### What needs to be done:
Please copy every record below exactly, leaving out the pictures.

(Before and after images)

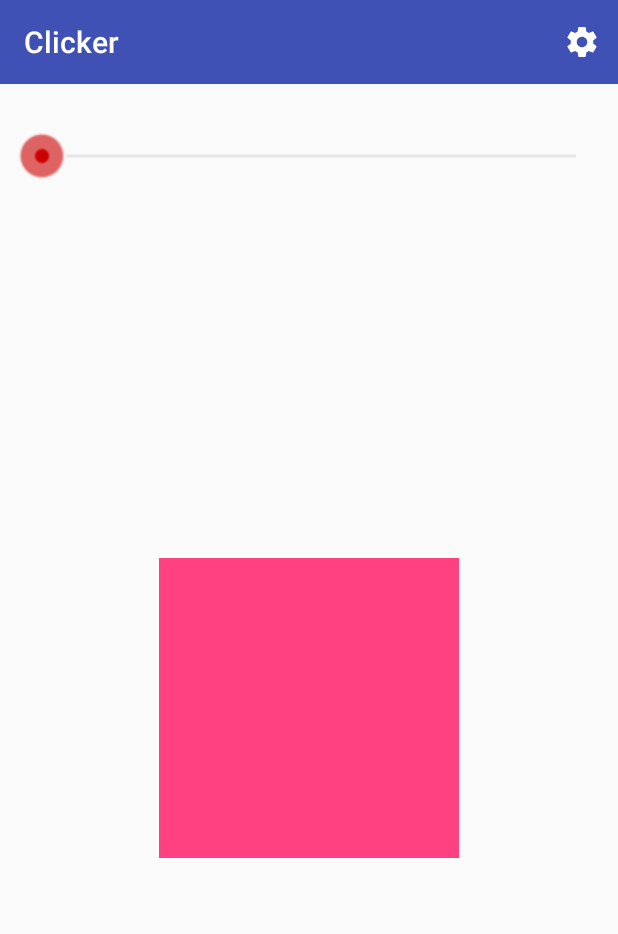
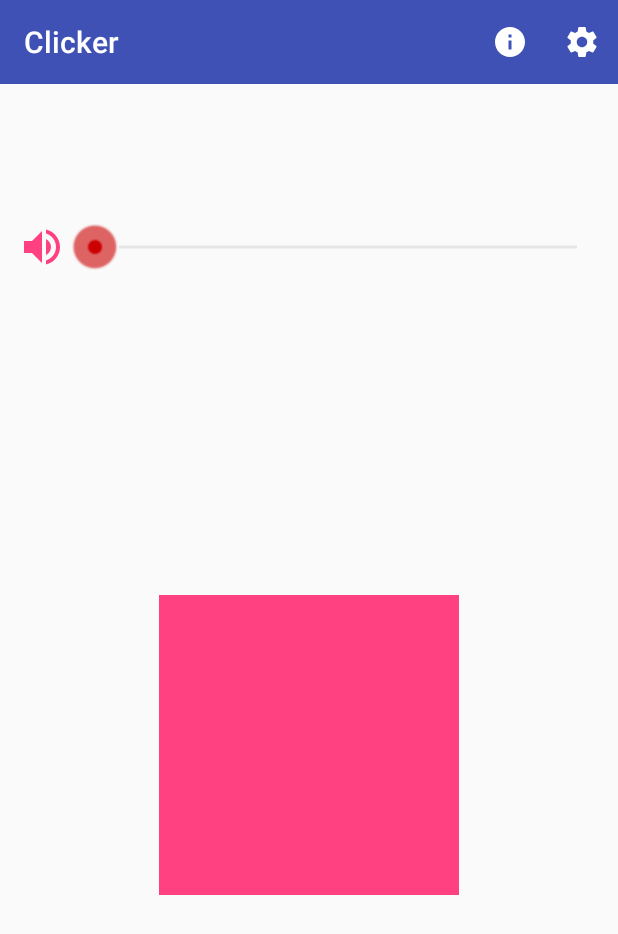
Before and after one commit to heisenberg15/Dog-clicker-app, an Android app: the screen it shows after launch (MainActivity), on a phone screen of 412 x 824 dp. Shown: the top 934 px of the screen. Run offline under Robolectric (Android 15) with nearby library versions, the phone set to English and light mode, and no system bars.

Commit message:
app functionality working

```diff
--- a/app/build.gradle
+++ b/app/build.gradle
@@ -10,6 +10,7 @@
         versionCode 1
         versionName "1.0"
         testInstrumentationRunner "android.support.test.runner.AndroidJUnitRunner"
+        vectorDrawables.useSupportLibrary = true
     }
     buildTypes {
         release {
--- /dev/null
+++ b/app/src/main/res/drawable/ic_info_white_24px.xml
@@ -0,0 +1,9 @@
+<vector xmlns:android="http://schemas.android.com/apk/res/android"
+        android:width="24dp"
+        android:height="24dp"
+        android:viewportWidth="24.0"
+        android:viewportHeight="24.0">
+    <path
+        android:pathData="M12,2C6.48,2 2,6.48 2,12s4.48,10 10,10 10,-4.48 10,-10S17.52,2 12,2zM13,17h-2v-6h2v6zM13,9h-2L11,7h2v2z"
+        android:fillColor="#FFFFFF"/>
+</vector>
--- /dev/null
+++ b/app/src/main/res/drawable/ic_volume_up_black_36px.xml
@@ -0,0 +1,9 @@
+<vector xmlns:android="http://schemas.android.com/apk/res/android"
+    android:width="32dp"
+    android:height="32dp"
+    android:viewportHeight="24.0"
+    android:viewportWidth="24.0">
+    <path
+        android:fillColor="@color/colorAccent"
+        android:pathData="M3,9v6h4l5,5L12,4L7,9L3,9zM16.5,12c0,-1.77 -1.02,-3.29 -2.5,-4.03v8.05c1.48,-0.73 2.5,-2.25 2.5,-4.02zM14,3.23v2.06c2.89,0.86 5,3.54 5,6.71s-2.11,5.85 -5,6.71v2.06c4.01,-0.91 7,-4.49 7,-8.77s-2.99,-7.86 -7,-8.77z" />
+</vector>
--- a/app/src/main/res/layout/activity_main.xml
+++ b/app/src/main/res/layout/activity_main.xml
@@ -18,20 +18,32 @@
         app:layout_constraintTop_toTopOf="parent"
         app:titleTextColor="@android:color/white" />
 
+    <ImageView
+        android:id="@+id/volume_icon_id"
+        android:layout_width="wrap_content"
+        android:layout_height="wrap_content"
+        android:layout_marginLeft="12dp"
+        android:layout_marginStart="12dp"
+        app:layout_constraintLeft_toLeftOf="parent"
+        app:layout_constraintTop_toTopOf="@+id/seekBar_id"
+        app:srcCompat="@drawable/ic_volume_up_black_36px"
+        tools:ignore="MissingPrefix" />
+
     <SeekBar
         android:id="@+id/seekBar_id"
         android:layout_width="0dp"
         android:layout_height="wrap_content"
         android:layout_marginEnd="12dp"
-        android:layout_marginLeft="12dp"
+        android:layout_marginLeft="3dp"
         android:layout_marginRight="12dp"
-        android:layout_marginStart="12dp"
-        android:layout_marginTop="32dp"
+        android:layout_marginStart="3dp"
+        android:progressDrawable="@drawable/apptheme_scrubber_progress_horizontal_holo_light"
         android:thumb="@drawable/apptheme_scrubber_control_selector_holo_light"
-        android:progressDrawable="@drawable/apptheme_scrubber_progress_horizontal_holo_light"
-        app:layout_constraintLeft_toLeftOf="parent"
+        app:layout_constraintBottom_toTopOf="@+id/click_image_id"
+        app:layout_constraintLeft_toRightOf="@id/volume_icon_id"
         app:layout_constraintRight_toRightOf="parent"
-        app:layout_constraintTop_toBottomOf="@+id/toolbar_id" />
+        app:layout_constraintTop_toBottomOf="@+id/toolbar_id"
+        app:layout_constraintVertical_bias="0.3" />
 
     <ImageView
         android:id="@+id/click_image_id"
@@ -41,7 +53,8 @@
         app:layout_constraintBottom_toBottomOf="parent"
         app:layout_constraintLeft_toLeftOf="parent"
         app:layout_constraintRight_toRightOf="parent"
-        app:layout_constraintTop_toBottomOf="@id/seekBar_id" />
+        app:layout_constraintTop_toBottomOf="@+id/toolbar_id"
+        app:layout_constraintVertical_bias="0.6" />
 
 
 </android.support.constraint.ConstraintLayout>
--- a/app/src/main/res/menu/main_activity_menu.xml
+++ b/app/src/main/res/menu/main_activity_menu.xml
@@ -3,9 +3,15 @@
     xmlns:app="http://schemas.android.com/apk/res-auto">
 
     <item
+        android:id="@+id/menu_settings_info_id"
+        android:icon="@drawable/ic_info_white_24px"
+        android:title="@string/menu_settings_help"
+        app:showAsAction="ifRoom" />
+
+    <item
         android:id="@+id/menu_settings_id"
+        android:icon="@drawable/ic_settings_white_24px"
         android:title="@string/settings"
-        android:icon="@drawable/ic_settings_white_24px"
-        app:showAsAction="ifRoom"/>
+        app:showAsAction="always" />
 
 </menu>
--- a/app/src/main/res/values/strings.xml
+++ b/app/src/main/res/values/strings.xml
@@ -5,4 +5,5 @@
     <string name="settings">Settings</string>
     <string name="Rate_app">Rate the app on the Play Store!</string>
     <string name="use_volume_buttons_to_make_sound">Use volume buttons to make sound</string>
+    <string name="menu_settings_help">Help</string>
 </resources>
```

### Exercise solution:
Before and after one commit to heisenberg15/Dog-clicker-app, an Android app: the screen it shows after launch (MainActivity), on a phone screen of 412 x 824 dp. Shown: the top 934 px of the screen. Run offline under Robolectric (Android 15) with nearby library versions, the phone set to English and light mode, and no system bars.

Commit message:
app functionality working

```diff
--- a/app/build.gradle
+++ b/app/build.gradle
@@ -10,6 +10,7 @@
         versionCode 1
         versionName "1.0"
         testInstrumentationRunner "android.support.test.runner.AndroidJUnitRunner"
+        vectorDrawables.useSupportLibrary = true
     }
     buildTypes {
         release {
--- /dev/null
+++ b/app/src/main/res/drawable/ic_info_white_24px.xml
@@ -0,0 +1,9 @@
+<vector xmlns:android="http://schemas.android.com/apk/res/android"
+        android:width="24dp"
+        android:height="24dp"
+        android:viewportWidth="24.0"
+        android:viewportHeight="24.0">
+    <path
+        android:pathData="M12,2C6.48,2 2,6.48 2,12s4.48,10 10,10 10,-4.48 10,-10S17.52,2 12,2zM13,17h-2v-6h2v6zM13,9h-2L11,7h2v2z"
+        android:fillColor="#FFFFFF"/>
+</vector>
--- /dev/null
+++ b/app/src/main/res/drawable/ic_volume_up_black_36px.xml
@@ -0,0 +1,9 @@
+<vector xmlns:android="http://schemas.android.com/apk/res/android"
+    android:width="32dp"
+    android:height="32dp"
+    android:viewportHeight="24.0"
+    android:viewportWidth="24.0">
+    <path
+        android:fillColor="@color/colorAccent"
+        android:pathData="M3,9v6h4l5,5L12,4L7,9L3,9zM16.5,12c0,-1.77 -1.02,-3.29 -2.5,-4.03v8.05c1.48,-0.73 2.5,-2.25 2.5,-4.02zM14,3.23v2.06c2.89,0.86 5,3.54 5,6.71s-2.11,5.85 -5,6.71v2.06c4.01,-0.91 7,-4.49 7,-8.77s-2.99,-7.86 -7,-8.77z" />
+</vector>
--- a/app/src/main/res/layout/activity_main.xml
+++ b/app/src/main/res/layout/activity_main.xml
@@ -18,20 +18,32 @@
         app:layout_constraintTop_toTopOf="parent"
         app:titleTextColor="@android:color/white" />
 
+    <ImageView
+        android:id="@+id/volume_icon_id"
+        android:layout_width="wrap_content"
+        android:layout_height="wrap_content"
+        android:layout_marginLeft="12dp"
+        android:layout_marginStart="12dp"
+        app:layout_constraintLeft_toLeftOf="parent"
+        app:layout_constraintTop_toTopOf="@+id/seekBar_id"
+        app:srcCompat="@drawable/ic_volume_up_black_36px"
+        tools:ignore="MissingPrefix" />
+
     <SeekBar
         android:id="@+id/seekBar_id"
         android:layout_width="0dp"
         android:layout_height="wrap_content"
         android:layout_marginEnd="12dp"
-        android:layout_marginLeft="12dp"
+        android:layout_marginLeft="3dp"
         android:layout_marginRight="12dp"
-        android:layout_marginStart="12dp"
-        android:layout_marginTop="32dp"
+        android:layout_marginStart="3dp"
+        android:progressDrawable="@drawable/apptheme_scrubber_progress_horizontal_holo_light"
         android:thumb="@drawable/apptheme_scrubber_control_selector_holo_light"
-        android:progressDrawable="@drawable/apptheme_scrubber_progress_horizontal_holo_light"
-        app:layout_constraintLeft_toLeftOf="parent"
+        app:layout_constraintBottom_toTopOf="@+id/click_image_id"
+        app:layout_constraintLeft_toRightOf="@id/volume_icon_id"
         app:layout_constraintRight_toRightOf="parent"
-        app:layout_constraintTop_toBottomOf="@+id/toolbar_id" />
+        app:layout_constraintTop_toBottomOf="@+id/toolbar_id"
+        app:layout_constraintVertical_bias="0.3" />
 
     <ImageView
         android:id="@+id/click_image_id"
@@ -41,7 +53,8 @@
         app:layout_constraintBottom_toBottomOf="parent"
         app:layout_constraintLeft_toLeftOf="parent"
         app:layout_constraintRight_toRightOf="parent"
-        app:layout_constraintTop_toBottomOf="@id/seekBar_id" />
+        app:layout_constraintTop_toBottomOf="@+id/toolbar_id"
+        app:layout_constraintVertical_bias="0.6" />
 
 
 </android.support.constraint.ConstraintLayout>
--- a/app/src/main/res/menu/main_activity_menu.xml
+++ b/app/src/main/res/menu/main_activity_menu.xml
@@ -3,9 +3,15 @@
     xmlns:app="http://schemas.android.com/apk/res-auto">
 
     <item
+        android:id="@+id/menu_settings_info_id"
+        android:icon="@drawable/ic_info_white_24px"
+        android:title="@string/menu_settings_help"
+        app:showAsAction="ifRoom" />
+
+    <item
         android:id="@+id/menu_settings_id"
+        android:icon="@drawable/ic_settings_white_24px"
         android:title="@string/settings"
-        android:icon="@drawable/ic_settings_white_24px"
-        app:showAsAction="ifRoom"/>
+        app:showAsAction="always" />
 
 </menu>
--- a/app/src/main/res/values/strings.xml
+++ b/app/src/main/res/values/strings.xml
@@ -5,4 +5,5 @@
     <string name="settings">Settings</string>
     <string name="Rate_app">Rate the app on the Play Store!</string>
     <string name="use_volume_buttons_to_make_sound">Use volume buttons to make sound</string>
+    <string name="menu_settings_help">Help</string>
 </resources>
```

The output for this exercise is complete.